"I've been here seven years and I consider the Bay Area my second home,” Kilgore said. “To be able to extend my career wearing the 49ers jersey was special to me. This team is heading in the right direction, I wanted to be a part of it."

Why the 49ers did not hesitate to pay Garoppolo big money

Matt Maiocco

Why the 49ers did not hesitate to pay Garoppolo big money

When Jimmy Garoppolo signed a contract that could pay him up to $137.5 million over the next five years, he was asked what convinced him during his nine weeks with the organization that he wanted to be with the 49ers for the long term.

“I think it was a number of things,” Garoppolo said last week. “The team, the acceptance that they had of me when I first got here from the get-go, the coaching staff, Kyle and Rich. It was a very welcoming environment, and I really liked that. We had some success down the stretch, and you could see that pieces were falling into place. We've got a long way to go, but I think we're moving in the right direction.”

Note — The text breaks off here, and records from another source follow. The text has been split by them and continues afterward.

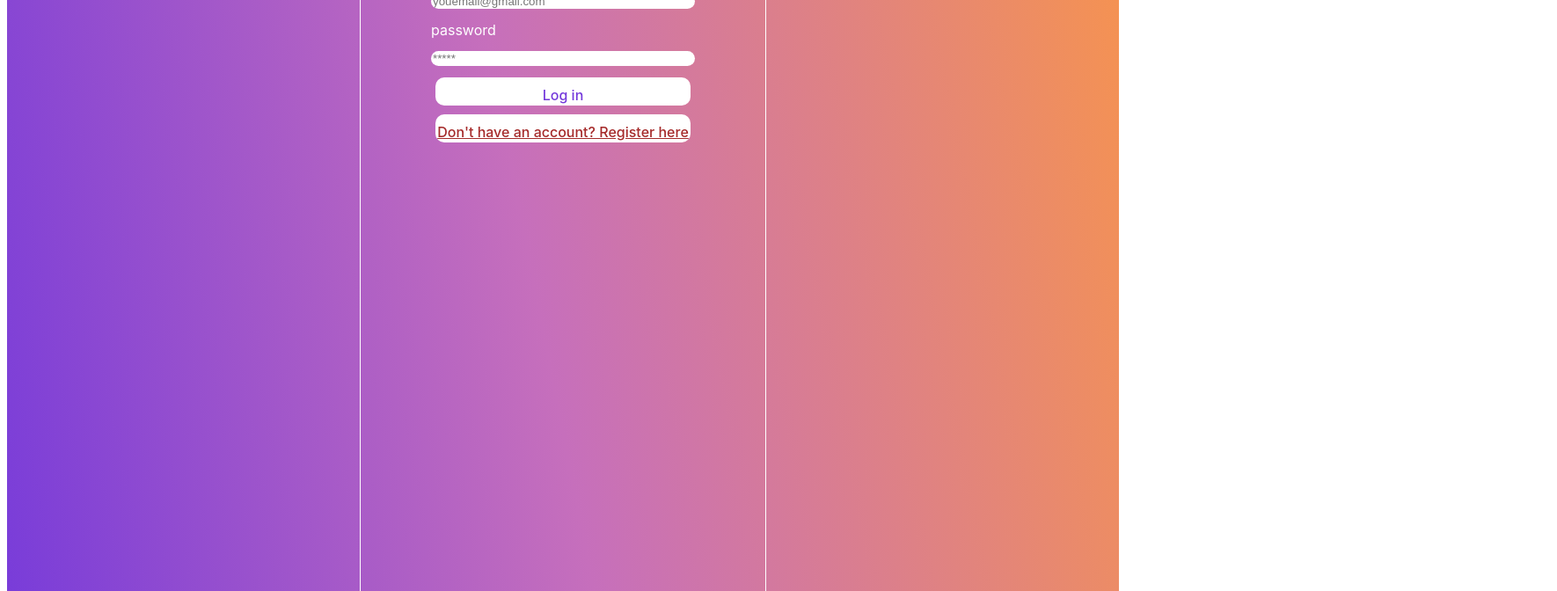
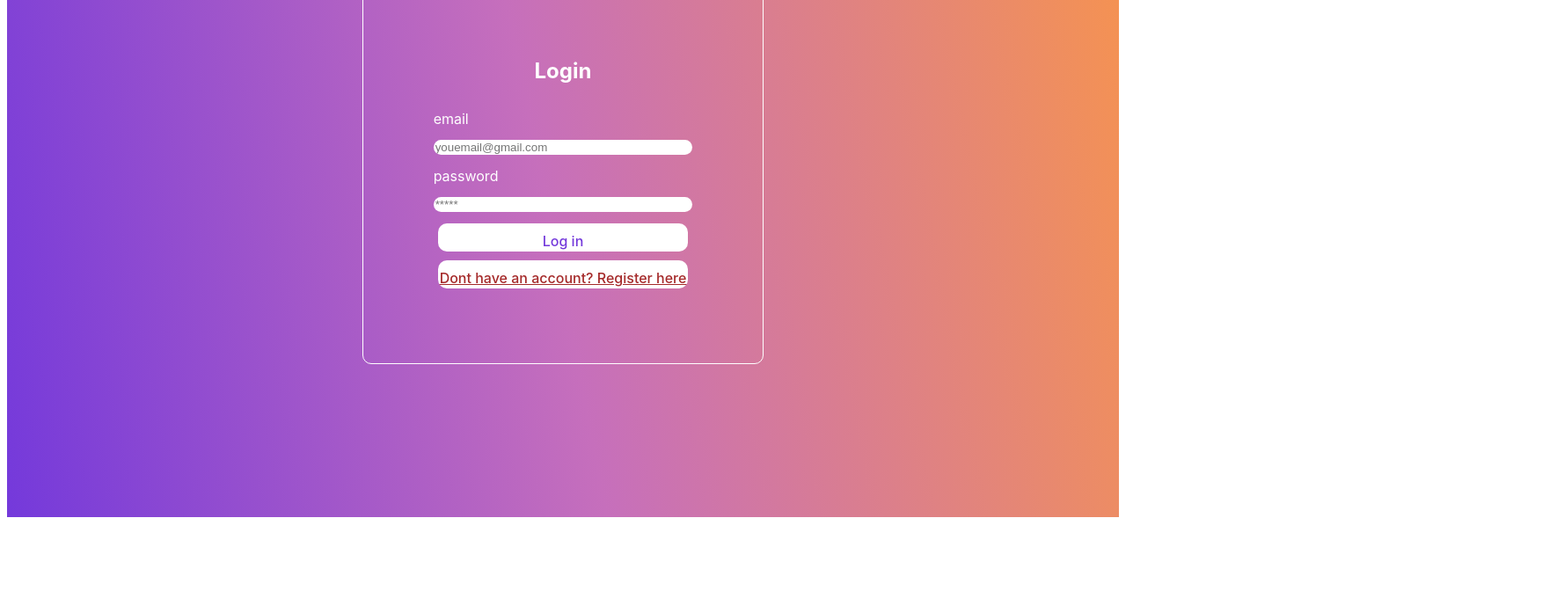
Before and after one commit to tonyh2323/leaguetracker, a React (Vite) app: page /Login in a window 1280 px wide. Shown: the part 220-892 px from the top of the page at 88% size, 1770 px wide, since content can reach past the window. After the commit the page ends 816 px from the top, so only its background shows below. Built offline with nearby package versions, Linux system fonts and the light colour scheme.

Commit message:
fixed login and registration forms

```diff
--- a/src/Login.jsx
+++ b/src/Login.jsx
@@ -1,7 +1,8 @@
 import BackgroundRemove from './BackgroundRemove'
 import React, {useState} from 'react';
+import Register from './Register';
 
-export  const Login = () =>{
+export  const Login = (props) =>{
     const [email, setEmail] = useState('');
     const [pass, setpass] = useState('');
 
@@ -18,9 +19,10 @@ export  const Login = () =>{
                 <label htmlFor='password'>password</label>
                 <input value={pass}  onChange={(e) => setPass(e.target.value)} type="password" placeholder="*****" id="password"name="password"/>
                 <button type="submit">Log in</button>
-            </form>
-            <button className="link-btn" onClick={() => props.onFormSwitch('register')}>Don't have an account? Register here</button>
-            <BackgroundRemove />
+
+                <button className="link-btn" onClick={() =>  props.onFormSwitch('register')}> Dont have an account? Register here</button>
+              </form>
+
         </div>
     )
 
--- a/src/Register.jsx
+++ b/src/Register.jsx
@@ -1,7 +1,7 @@
 import BackgroundRemove from './BackgroundRemove'
 import React, {useState} from 'react';
 
-export const Register = () =>{
+export const Register = (props) =>{
         const [email, setEmail] = useState('');
         const [pass, setPass] = useState('');
         const [name, setName] = useState('');
@@ -21,9 +21,11 @@ export const Register = () =>{
             <label htmlFor='password'>password</label>
             <input value={pass} onChange={(e) => setPass(e.target.value)} type="password" placeholder="*****" id="password"name="password"/>
             <button type="Submit">Register</button>
-         </form>
-         <button className="link-btn" onClick={() => props.onFormSwitch('login')}>Already have an account? Login here.</button>
-        <BackgroundRemove />
+         <button className="link-btn" onClick={() =>  props.onFormSwitch('login')}>Already have an account? Login here.</button>
+
+        </form>
+
+
         </div>
     )
         }
```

Kyle, of course, is head coach Kyle Shanahan. Rich Scagarello is the 49ers’ quarterbacks coach, and the person from whom Garoppolo spent the most time after arriving in Santa Clara on Oct. 31 after a trade with the New England Patriots.

Garoppolo earned $3.5 million in his first four NFL seasons. His new contract makes him the NFL’s highest-paid player, making an average of $27.5 million per season, with $48.7 million fully guaranteed.

Scangarello, appearing this week on The 49ers Insider Podcast, talked about what he learned about Garoppolo from working so closely with him to teach him Shanahan's offense. Scangarello said there is no question in his mind the money will not change Garoppolo’s approach to his work.

“That’s why it was easy for the organization and everyone to invest in somebody like Jimmy Garoppolo,” Scangarello said. “I just think that’s not the kind of person he is. If you met his family, you know where he comes from, what he’s about. His brothers, his parents, are just good, solid people people. He’s made of the right stuff and I just don’t see that affecting him in that way.

“It’s just not who he is. That’s the fun part of working with somebody like that every day. When they’re really talented and they appreciate everything and they work at it, you have a chance to be a successful organization and they can be a great player. And I don’t think those things will ever affect him.”